Note that if the river comes a K –
Board – 9988K
There are other full-house possibilities that could dominate the A9. K9 and KK both make the over-full relative to the A9. Note however that the A9 is still relatively strong in this scenario, but in the face of extremely large action (perhaps for deep stacks), the A9 may need to re-evaluate and consider folding.
By the time a full-house is generated using both of our hole-cards as opposed to just one, it generally becomes more robust and less likely to be dominated. On the above board texture, A9 uses one hole-card whereas K9 uses two hole-cards. Here is another example involving two-card full-houses.
Board – 998
Player 1 – 88
Player 2 – 98
Both players have extremely strong hand and should likely be stacking off here (assuming not ridiculously deep). While player 1 knows he has the underfull, the fact that it’s a two card under-full really boosts the hands strength. Treating the hand in the same way as the one-card under-full would be a mistake.
Usually Better to Fastplay
It’s easy to assume that two-card full houses ares the super-nuts and will be for all eternity. That’s not exactly true however, and some situations make suckouts more likely. Even strong under-fulls where we are committed can be problematic if slowplayed.

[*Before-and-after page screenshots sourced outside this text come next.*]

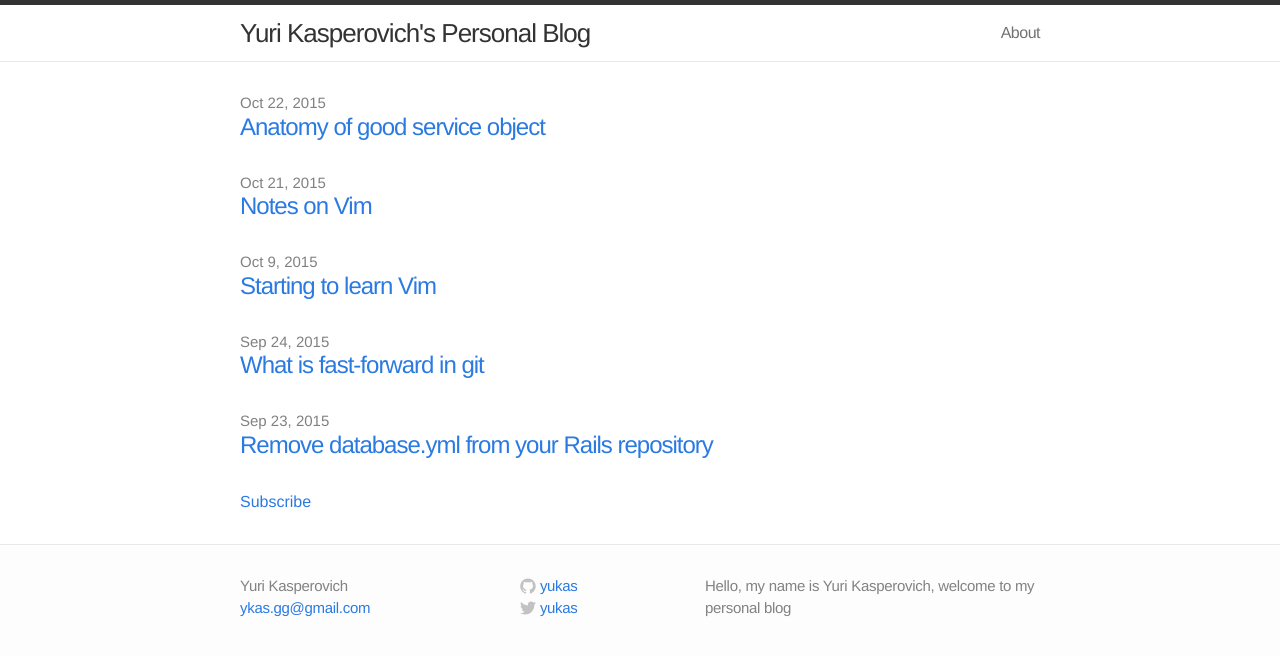
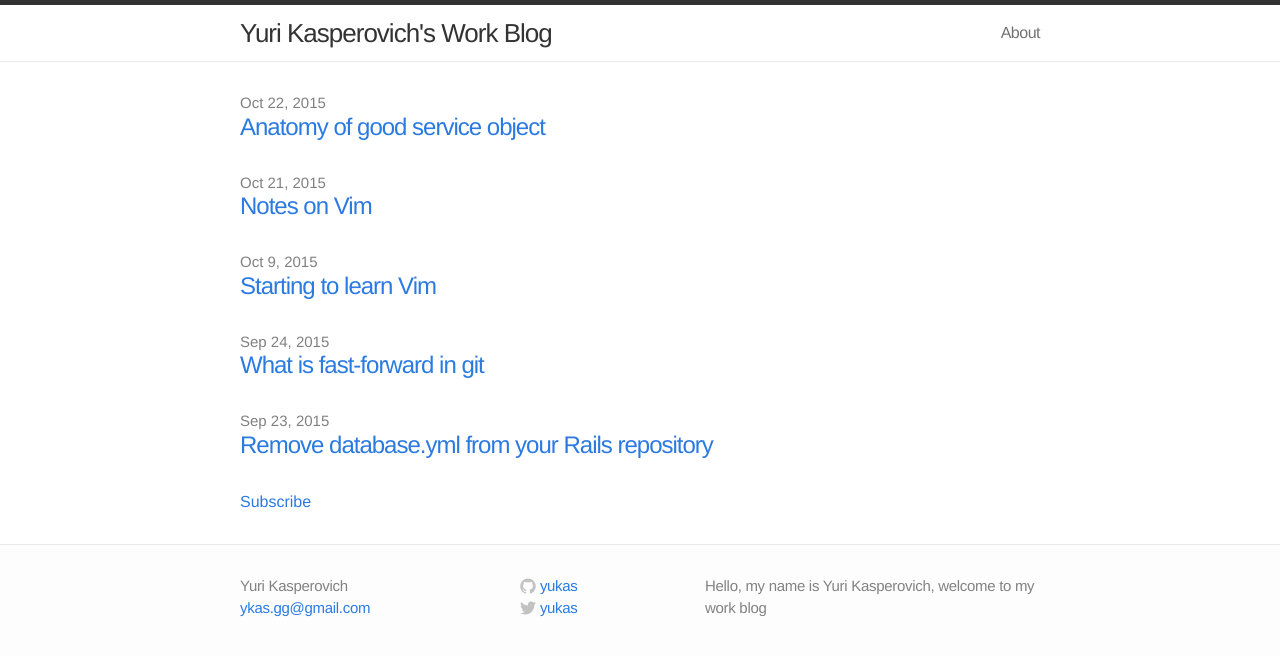
Before and after one commit to yukas/yukas.github.io, a Jekyll site: the page built from index.html, in a window 1280 px wide. Shown: the top 656 px of the page. Built offline with Jekyll 4.4.1, drawn with Linux system fonts in a browser that asks for light colours.

Commit message:
Update blog config

```diff
--- a/_config.yml
+++ b/_config.yml
@@ -1,7 +1,7 @@
 # Site settings
-title: Yuri Kasperovich's Personal Blog
+title: Yuri Kasperovich's Work Blog
 email: ykas.gg@gmail.com
-description: "Hello, my name is Yuri Kasperovich, welcome to my personal blog"
+description: "Hello, my name is Yuri Kasperovich, welcome to my work blog"
 baseurl: ""
 url: "http://yukas.by"
 twitter_username: yukas
```
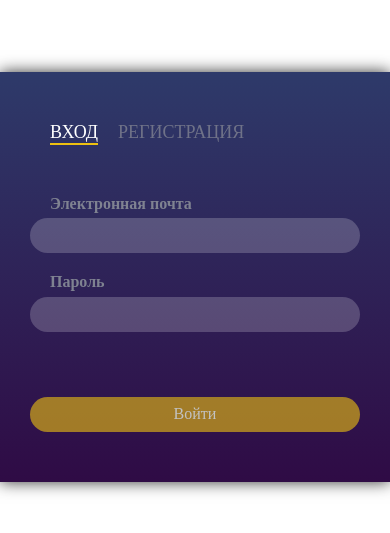
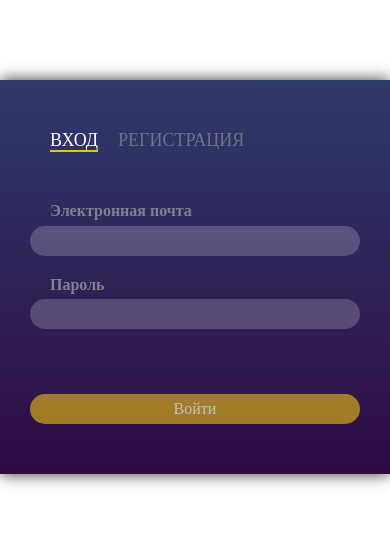
Before and after one commit to MaximArzhanov/weather-slider, a React (Create React App) app: page /#/signin in a window 390 px wide. Shown: the part 145-678 px from the top of the page. Built offline with nearby package versions, Linux system fonts and the light colour scheme.

Commit message:
feat: Реализована адаптивная вёрстка для header

```diff
--- a/src/components/Button/Button.css
+++ b/src/components/Button/Button.css
@@ -30,6 +30,10 @@
 
 
 @media screen and (max-width: 768px) {
+  .button {
+    height: 30px;
+  }
+
   .button_type_icon {
     width: 100%;
   }
--- a/src/components/Header/Header.css
+++ b/src/components/Header/Header.css
@@ -35,9 +35,9 @@
 @media screen and (max-width: 768px) {
   .header {
     flex-direction: column-reverse;
+    justify-content: space-between;
     padding-top: 10px;
     padding-bottom: 10px;
-    gap: 20px;
-    height: 130px;
+    height: 110px;
   }
 }
--- a/src/components/Input/Input.css
+++ b/src/components/Input/Input.css
@@ -24,3 +24,10 @@
   font-size: 16px;
   font-weight: bold;
 }
+
+
+@media screen and (max-width: 768px) {
+  .input {
+    height: 30px;
+  }
+}
```
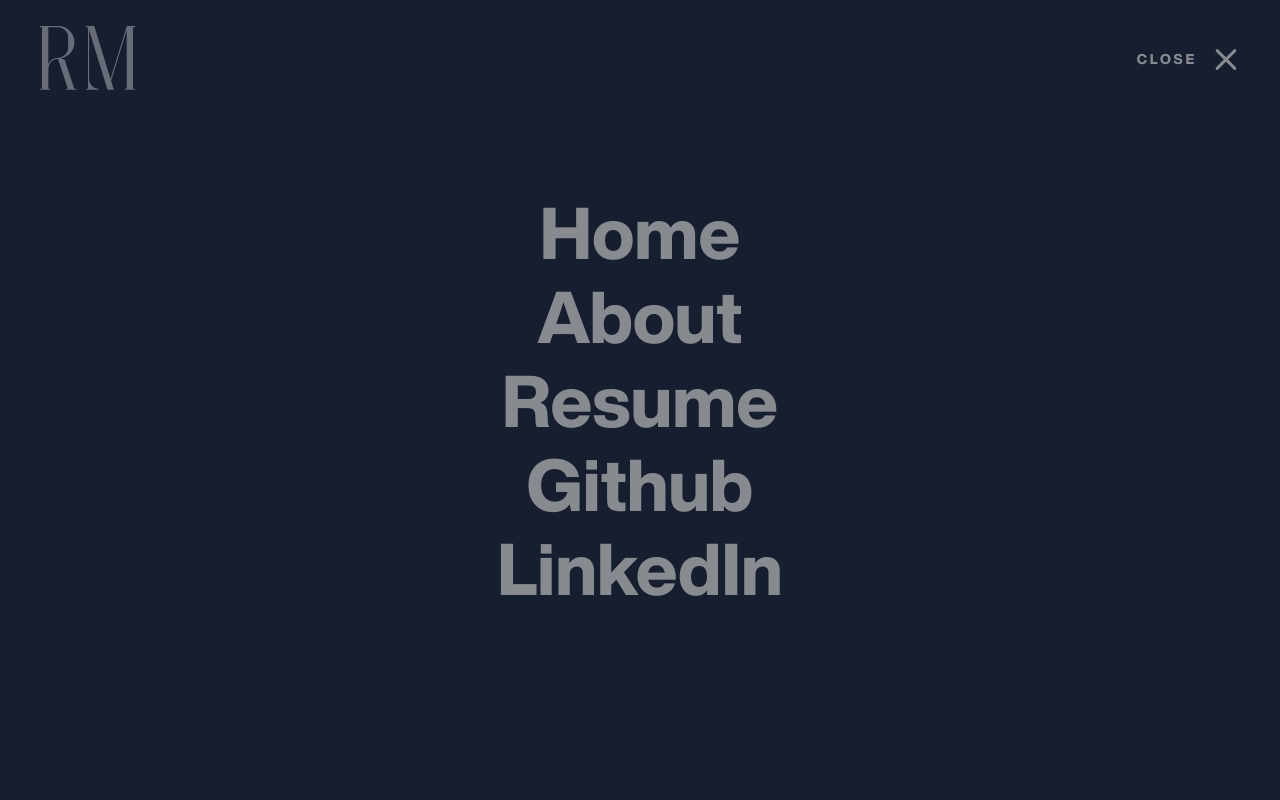
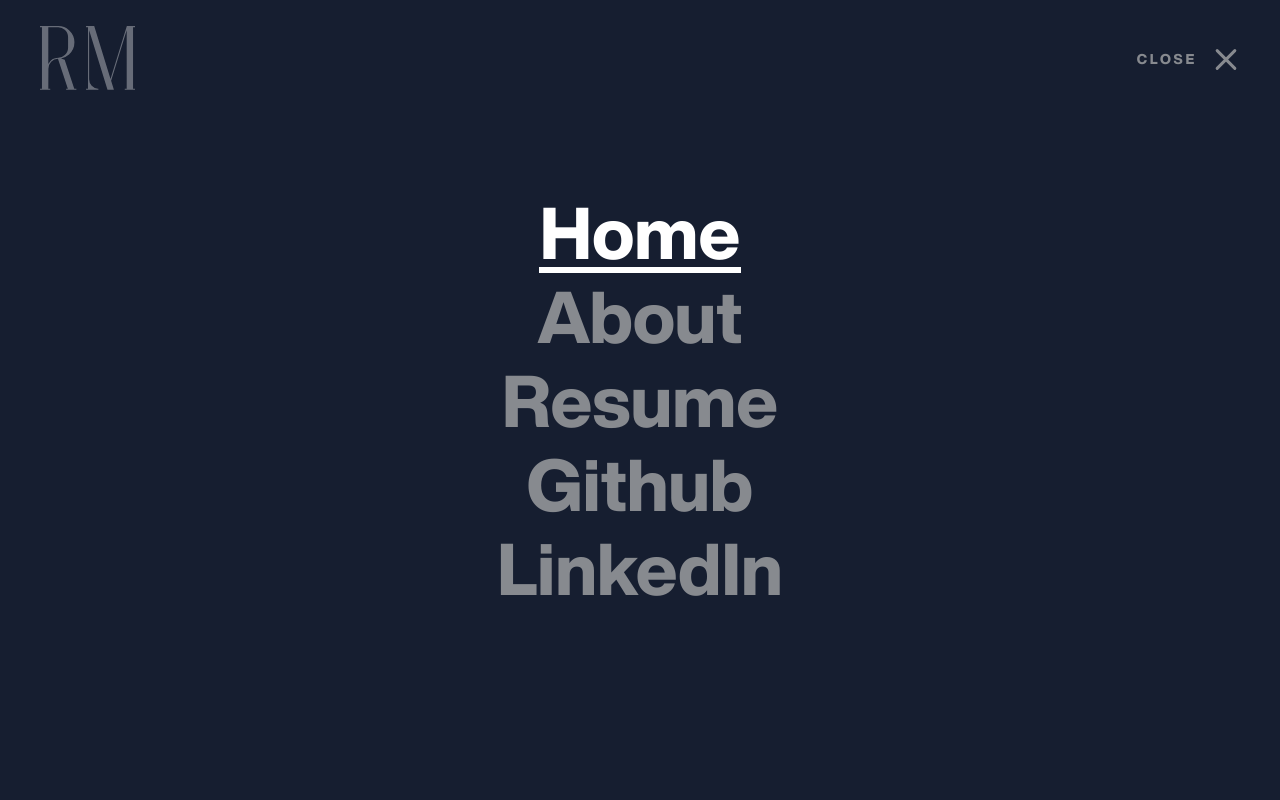
Before and after one commit to roimalka10/portfolio-2022, a React (Create React App) app: page / in a window 1280 px wide. Both pictures are taken after a click on the element "MENU". Shown: the top 800 px of the page. Built offline with nearby package versions, Linux system fonts and the light colour scheme.

Commit message:
added color change for nav when page matches route

```diff
--- a/package.json
+++ b/package.json
@@ -3,6 +3,7 @@
   "version": "0.1.0",
   "private": true,
   "dependencies": {
+    "@emailjs/browser": "^3.10.0",
     "@testing-library/jest-dom": "^5.16.5",
     "@testing-library/react": "^13.4.0",
     "@testing-library/user-event": "^13.5.0",
--- a/src/components/Header.js
+++ b/src/components/Header.js
@@ -1,6 +1,6 @@
 import React, { useState } from "react";
 import "../css/header.css";
-import { Link } from "react-router-dom";
+import { Link, NavLink } from "react-router-dom";
 import { motion } from "framer-motion";
 import resume from "../images/roimalkaCV-2.pdf";
 
@@ -35,7 +35,7 @@
       animate={{ opacity: 1 }}
       transition={{ duration: 0.6, delay: 0.6, type: "tween" }}
     >
-      <Link activeClass="active" to="/" className="logo">
+      <NavLink to="/" className="logo">
         <svg
           xmlns="http://www.w3.org/2000/svg"
           width="383.41"
@@ -48,7 +48,7 @@
             transform="translate(-18.585 386.476)"
           />
         </svg>
-      </Link>
+      </NavLink>
       <motion.ul
         onClick={handleClick}
         className={showMenu ? "menu active" : "menu"}
@@ -64,36 +64,37 @@
             <span className="bar"></span>
           </div>
         </div>
-        <motion.li activeClass="active" onClick={handleClick}>
-          <Link to="/">
+        <motion.li onClick={handleClick}>
+          <NavLink
+            end
+            to="/"
+            className={({ isActive }) => (isActive ? "active" : "inactive")}
+          >
             <span>Home</span>
-          </Link>
+          </NavLink>
         </motion.li>
-        <motion.li
-          activeClass="active"
-          className="span-contact"
-          onClick={handleClick}
-        >
-          <Link to="/about">
+        <motion.li onClick={handleClick}>
+          <NavLink
+            to="/about"
+            className={({ isActive }) => (isActive ? "active" : "inactive")}
+          >
             <span>About</span>
-          </Link>
+          </NavLink>
         </motion.li>
-        <motion.li
-          activeClass="active"
-          className="span-resume"
-          href={resume}
-          download
-        >
-          <span>Resume</span>
+        <motion.li className="span-resume">
+          <a href={resume} download>
+            <span>Resume</span>
+          </a>
         </motion.li>
-        <motion.li href="https://github.com/roimalka10" target="_blank">
-          <span>Github</span>
+        <motion.li>
+          <a href="https://github.com/roimalka10" target="_blank">
+            <span>Github</span>
+          </a>
         </motion.li>
-        <motion.li
-          href="https://www.linkedin.com/in/roi-malka/"
-          target="_blank"
-        >
-          <span>LinkedIn</span>
+        <motion.li>
+          <a href="https://www.linkedin.com/in/roi-malka/" target="_blank">
+            <span>LinkedIn</span>
+          </a>
         </motion.li>
         <div className="logo">
           <svg
--- a/src/css/header.css
+++ b/src/css/header.css
@@ -172,24 +172,15 @@
   position: absolute;
   width: 100%;
   height: 100%;
-  background: #131e33;
+  background: var(--blue);
   z-index: -1;
   opacity: 0;
-}
-
-.header .menu:hover li {
-  color: var(--gray);
-}
-
-.header .menu:hover li:hover {
-  color: #fff;
 }
 
 .header .menu li {
   margin: 6px 0;
   text-decoration: none;
   color: var(--gray);
-  color: #fff;
   cursor: pointer;
   opacity: 0;
   transition: opacity 0.4s, color 0.2s;
@@ -336,6 +327,14 @@
   transition: all 0.35s cubic-bezier(0.694, 0.048, 0.335, 1);
 }
 
+.header .menu li > a.active {
+  color: #fff;
+}
+
+.header .menu li > a.active span::after {
+  width: 100%;
+}
+
 @media (min-width: 768px) {
   .header .menu li span:hover:before,
   .header .menu li span:hover:after,
@@ -343,10 +342,6 @@
     left: 0;
     width: 100%;
   }
-}
-
-.header .menu li.section-link.active {
-  color: #fff;
 }
 
 @media (max-width: 767px) {
```
Also changed, not shown: 1 other file (tests, documents, lock files or other folders).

We might feel invincible with our 88 on the 998, but it’s important to keep in mind that any Nine on the turn or river absolutely kills our hand. We are now left with the one-card under-full. As we have seen, any over-card to the board on the turn and river also makes better full-houses possible. Contrary to popular belief, this is not a hand that should be slowplayed.
Even the 98 may want to think seriously about whether slowplaying is a great idea. Villain may hold hands such as K9 and A9 which he is happy to stack with on the flop, but can improve to better full-houses when they spike an Ace or King.
For us to even consider slowplaying, we really want the board 100% locked up. AK on AAK might provide a reasonable opportunity. Or 99 on the 9988 (quads). Even then, just because slowplaying is an option, does not guarantee that it’s going to be the most profitable thing to do. After all, the average poker player has a leak where they call too much, and playing aggressively naturally exploits this leak. In PLO, fastplaying becomes even more important, since our opponent typically has additional opportunities to suck out when he holds 4 cards instead of 2.
Always remember that not all full-houses are equal (some are relatively weak), and that fast playing is still the best approach in many scenarios.